Steiner’s innovative approach to the healthy development conditions for cultural, political and economic life was based on his profound understanding of the human being. He drew upon the ideals of the French Revolution, of freedom, equality and brotherhood. But he applied them in a new way, in order to develop a dynamic and just life across society. He indicated that freedom is the key principle in the domain of culture and spirit, equality in the domain of rights and agreements, and brotherhood in economics. This threesome of practice is the foundation for self directing people who would find their authority, responsibility and accountability through active civic, economic and cultural engagement. Further, such a threefold practice would assure that every person matters and what matters to each person matters to the whole.
So, how relevant is societal threefolding for today? We face serious challenges, such as: global warming, an unstable financial system, unprecedented economic inequality and rising insecurity despite massive arms spending. Society is fragile. And ethical boundaries are under attack by extreme self-interests, with 2016’s Brexit vote in Great Britain and the election of Donald Trump in the US.
Societal threefolding can help tackle such challenges by rebalancing society where there is either one-sided economic, or political or cultural dominance. For example, by getting the money out of politics so rights are not for sale, or freeing education from inappropriate business and political control. Secondly, there is a ‘blessed unrest’ of people working for the common good globally who are also seeking a guiding societal narrative for co-creating the social future, to help join up the dots. Thirdly, we can action research Steiner’s societal threefolding by asking three burning questions: How are we building a more creative cultural life where every person can develop their potential? How are we realising a more democratic, participative political life that respects human rights, social inclusion, justice, equality and builds peace? And how are we developing a regenerative, associative economy that meets human needs whilst caring for our planet?
Martin Large’s itinerary for his visit to New Zealand in October includes the following events:
Monday 2nd: Speak at public meeting
Tuesday 3rd: Meeting with youth group
Thursday 5th: Talk to farmers and growers at The Family Farm
Friday 6th to Sunday 8th: Speak at the Anthroposophical Conference
Monday 9th: Public talk
Tuesday 10th: Workshop

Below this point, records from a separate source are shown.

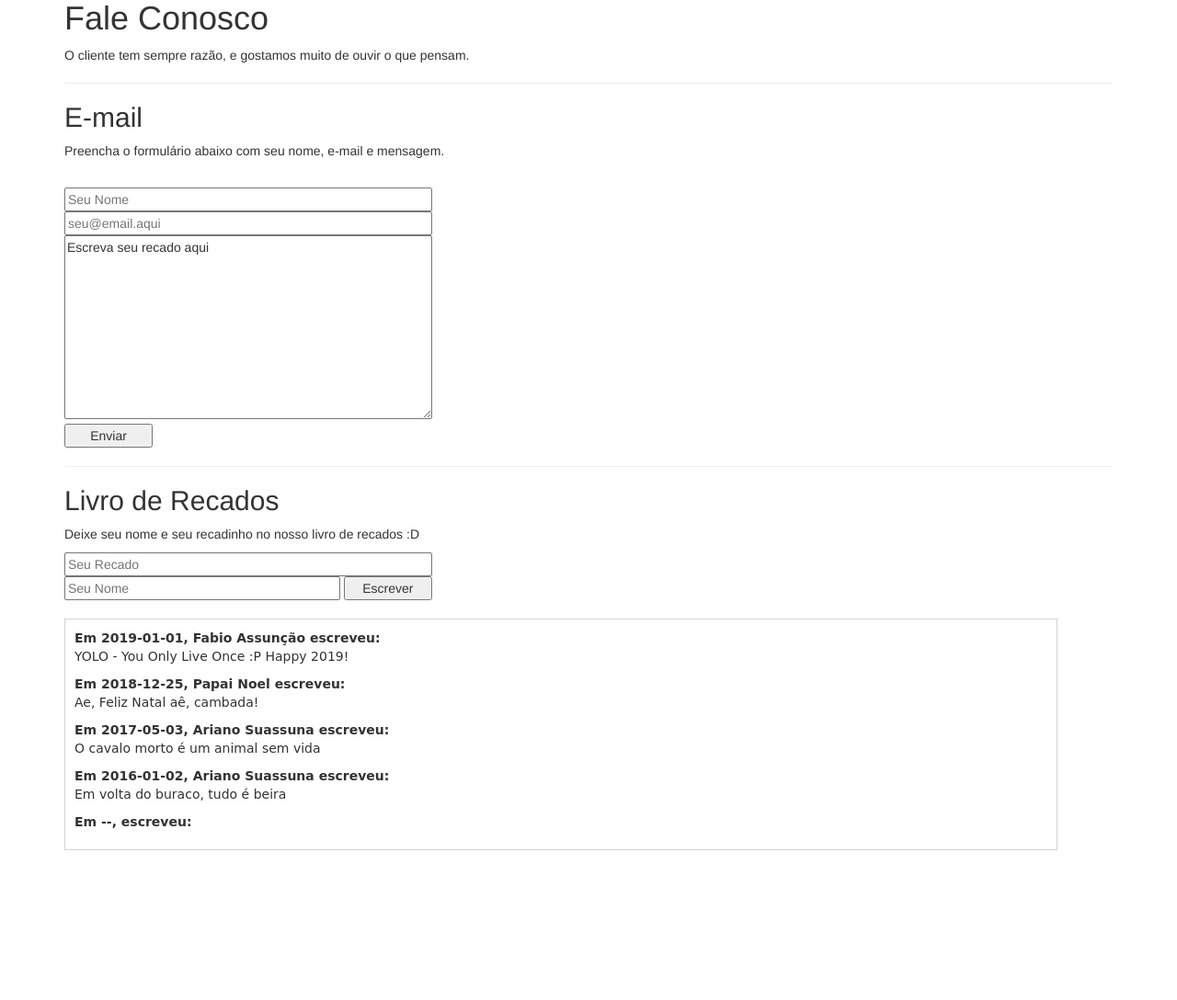
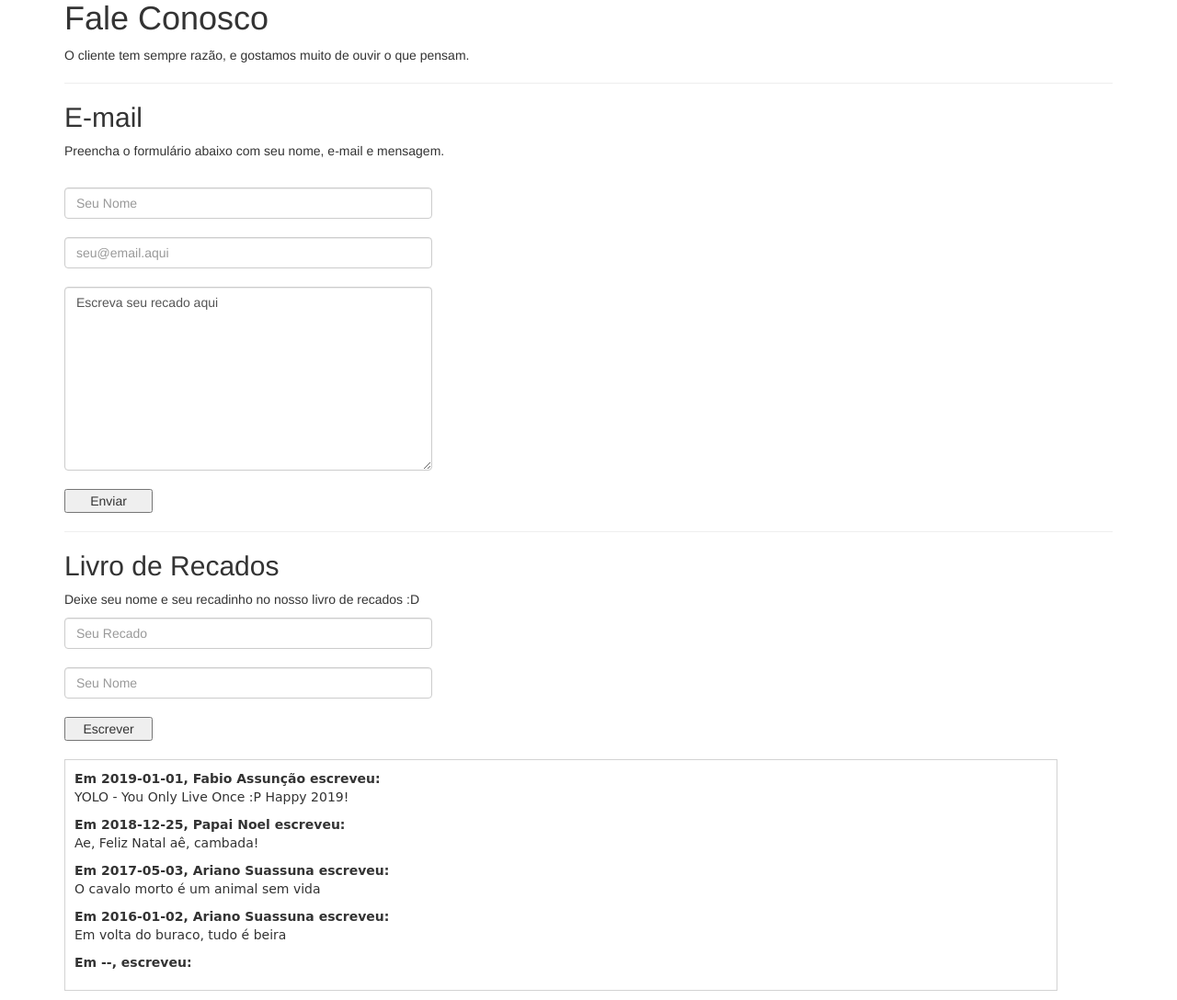
Before and after one commit to wesleyit/python_safesite, a Flask app: page /contact in a window 1280 px wide. Shown: the part 413-1501 px from the top of the page at 92% size. Before the commit the page ends 1338 px from the top, so only its background shows below. Run offline with Flask 2, Linux system fonts and the light colour scheme; data comes from the database, SQL or seed files in the repository; both versions use the stored data as it was after the commit; some libraries are stand-ins or nearby versions.

Commit message:
Fixed the contact form

```diff
--- a/app.py
+++ b/app.py
@@ -1,5 +1,6 @@
 # coding=utf-8
 import os
+import time
 import flask as f
 import sqlalchemy as db
 import flask_bootstrap as fb
@@ -15,6 +16,11 @@ def query(text):
     res = conn.execute(text)
     res = res.fetchall()
     return res
+
+
+def execsql(text):
+    conn = engine.connect()
+    return conn.execute(text)
 
 
 @app.route('/', methods=['GET'])
@@ -39,6 +45,22 @@ def get_contact():
     res = query(messages)
     print(res)
     return f.render_template('contact.html', items=res)
+
+
+@app.route('/contact', methods=['POST'])
+def post_contact():
+    n = time.strftime('%Y%m%d%H%M%S', time.gmtime())
+    name = f.request.form['name']
+    message = f.request.form['message']
+    sql = f'''
+    INSERT INTO book(sign_date, name, message)
+    VALUES('{n}', '{name}', '{message}');
+    '''
+    print(sql)
+    execsql(sql)
+    redirect = f.redirect('/contact#Livro')
+    r = f.make_response(redirect)
+    return r
 
 
 @app.route('/signup', methods=['GET'])
--- a/templates/contact.html
+++ b/templates/contact.html
@@ -10,27 +10,30 @@
         name =  document.getElementById("mname").value;
         document.getElementById("mailform").reset();
         html = "Obrigado, " + name + ". Sua mensagem foi enviada com sucesso!";
-        alert(html);
-        document.getElementById("msgbox").innerText = html;
+        document.getElementById("msgbox").innerHTML = html;
     }
     </script>
     <h2>E-mail</h2>
     <p>Preencha o formulário abaixo com seu nome, e-mail e mensagem.</p>
     <div style="color: darkred; font-weight: bold" id="msgbox"></div><br>
     <form id="mailform" onsubmit="event.preventDefault();">
-        <input type="text" id="mname" style="width: 400px;" placeholder="Seu Nome"><br>
-        <input type="text" name="email" style="width: 400px;" placeholder="seu@email.aqui"><br>
-        <textarea cols="30" rows="10" name="message"
+        <input type="text" id="mname" style="width: 400px;"
+        placeholder="Seu Nome" class="form-control"><br>
+        <input type="text" name="email" style="width: 400px;"
+        placeholder="seu@email.aqui" class="form-control"><br>
+        <textarea cols="30" rows="10" name="message" class="form-control"
         style="width: 400px; height: 200px;">Escreva seu recado aqui</textarea><br>
         <button type="submit" style="width: 96px;" onclick="thanks();">Enviar</button>
     </form>
     <hr>
 
-    <h2>Livro de Recados</h2>
+    <h2 id="Livro">Livro de Recados</h2>
     <p>Deixe seu nome e seu recadinho no nosso livro de recados :D</p>
-    <form method="POST" action="">
-        <input type="text" name="message" style="width: 400px;" placeholder="Seu Recado"><br>
-        <input type="text" name="name" style="width: 300px;" placeholder="Seu Nome">
+    <form method="POST">
+        <input type="text" name="message" style="width: 400px;"
+        class="form-control" placeholder="Seu Recado"><br>
+        <input type="text" name="name" style="width: 400px;"
+        class="form-control" placeholder="Seu Nome"><br>
         <button type="submit" style="width: 96px;">Escrever</button>
     </form>
     <br>
```
Also changed, not shown: database.sqlite.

Wednesday 11th: Public talk
Thursday 12th: Visit Motueka Steiner school
Friday 13th: Meeting with the BDA Council
Monday 16th: Public talk
Tuesday 17th: Meeting with Project Lyttelton and community talk